The benefits of surgical treatment of a metastasis of the extremities may be offset by drawbacks such as potential postoperative complications. For this group of patients, the primary goal of surgery is to improve quality of life in a palliative setting. A better comprehension of factors associated with complications and the impact of postoperative complications on mortality may prevent negative outcomes and help surgeons in surgical decision-making.
(1) What is the risk of 30-day postoperative complications after surgical treatment of osseous metastatic disease of the extremities? (2) What predisposing factors are associated with a higher risk of 30-day complications? (3) Are minor and major 30-day complications associated with higher mortality at 1 year?
Between 1999 and 2016, 1090 patients with osseous metastatic disease of the long bones treated surgically at our institution were retrospectively included in the study. Surgery included intramedullary nailing (58%), endoprosthetic reconstruction (22%), plate-screw fixation (14%), dynamic hip screw fixation (2%), and combined approaches (4%). Surgery was performed if patients were deemed healthy enough to proceed to surgery and wished to undergo surgery. All data were retrieved by manually reviewing patients’ records. The overall frequency of complications, which were defined using the Clavien-Dindo classification system, was calculated. We did not include Grade I complications as postoperative complications and complications were divided into minor (Grade II) and major (Grades III-V) complications. A multivariate logistic regression analysis was used to identify factors associated with 30-day postoperative complications. A Cox regression analysis was used to assess the association between postoperative complications and overall survival.
Overall, 31% of the patients (333 of 1090) had a postoperative complication within 30 days. The following factors were independently associated with 30-day postoperative complications: rapidly growing primary tumors classified according to the modified Katagiri classification (odds ratio 1.6; 95% confidence interval, 1.1-2.2; p = 0.011), multiple bone metastases (OR 1.6; 95% CI, 1.1-2.3; p = 0.008), pathologic fracture (OR 1.5; 95% CI, 1.1-2.0; p = 0.010), lower-extremity location (OR 2.2; 95% CI, 1.6-3.2; p < 0.001), hypoalbuminemia (OR 1.7; 95% CI, 1.2-2.4; p = 0.002), hyponatremia (OR 1.5; 95% CI, 1.0-2.2; p = 0.044), and elevated white blood cell count (OR 1.6; 95% CI, 1.1-2.4; p = 0.007). Minor and major postoperative complications within 30 days after surgery were both associated with greater 1-year mortality (hazard ratio 1.6; 95% CI, 1.3-1.8; p < 0.001 and HR 3.4; 95% CI, 2.8-4.2, respectively; p < 0.001).

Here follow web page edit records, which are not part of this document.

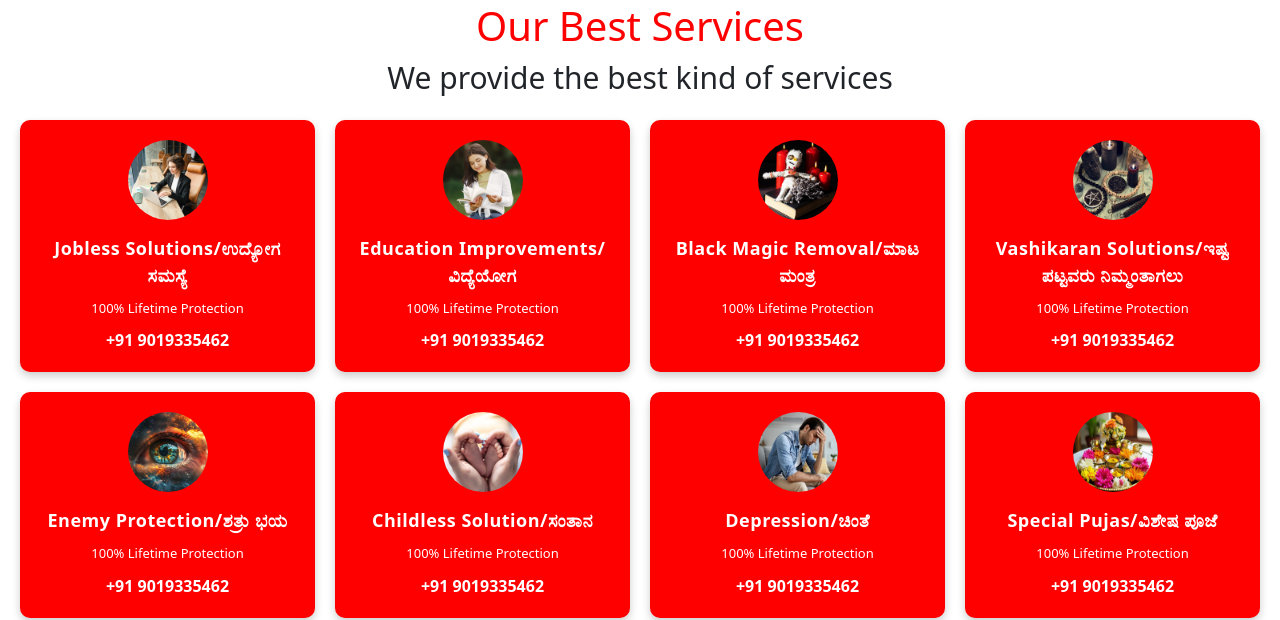
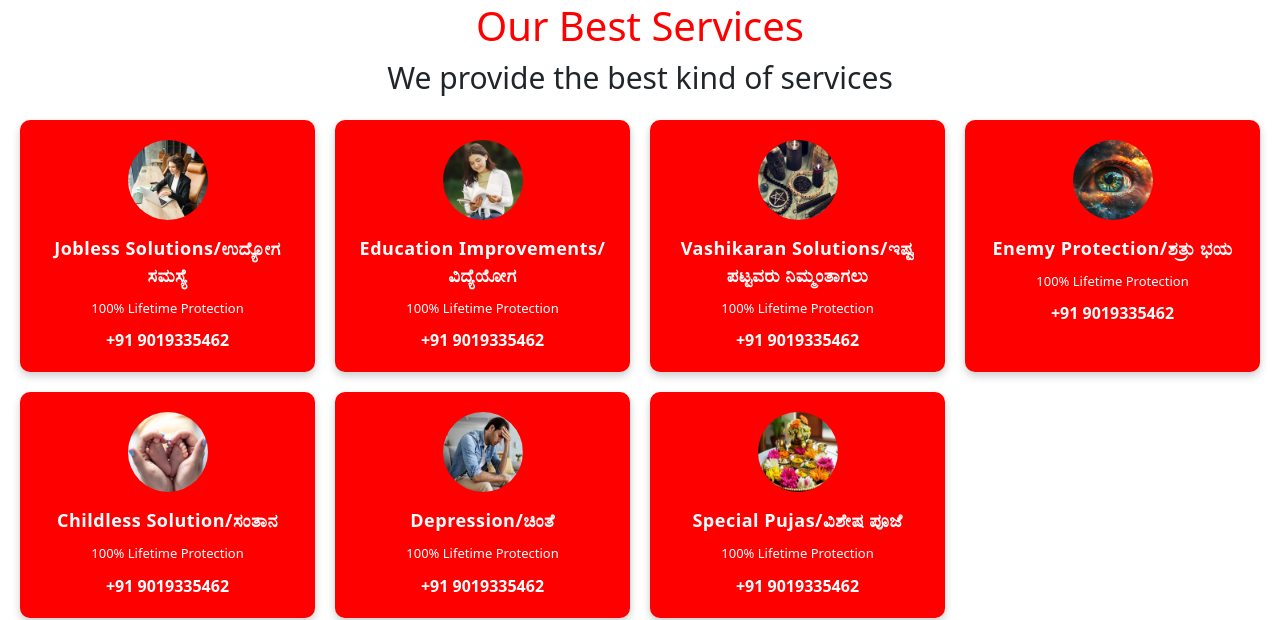
Before and after one commit to Dhanush1322/Aadishakthi-astrologer-, a plain HTML site: page index.html in a window 1280 px wide. Shown: the part 3280-3900 px from the top of the page. Drawn offline with nearby package versions, Linux system fonts and the light colour scheme; files that its build step writes are made by us from their sources; a script that the page names is missing.

Commit message:
black magic

```diff
--- a/index.html
+++ b/index.html
@@ -373,12 +373,7 @@
         <div>100% Lifetime Protection</div>
         <div class="contact">+91 9019335462</div>
       </div>
-      <div class="service-box">
-        <img src="img/Black-Magic.jpg" alt="Family Problem">
-        <div class="title">Black Magic Removal/ಮಾಟ ಮಂತ್ರ</div>
-        <div>100% Lifetime Protection</div>
-        <div class="contact">+91 9019335462</div>
-      </div>
+
       <div class="service-box">
         <img src="img/Vashikaran.jpg" alt="Husband Wife Dispute">
         <div class="title">Vashikaran Solutions/ಇಷ್ಟ ಪಟ್ಟವರು ನಿಮ್ಮಂತಾಗಲು</div>
```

Patients with metastatic disease in the long bones are vulnerable to postoperative adverse events. When selecting patients for surgery, surgeons should carefully assess a patient’s cancer status, and several preoperative laboratory values should be part of the standard work-up before surgery. Furthermore, 30-day postoperative complications decrease survival within 1 year after surgery. Therefore, patients at a high risk of having postoperative complications are less likely to profit from surgery and should be considered for nonoperative treatment or be monitored closely after surgery.
LEVEL OF EVIDENCE:
Level III, therapeutic study.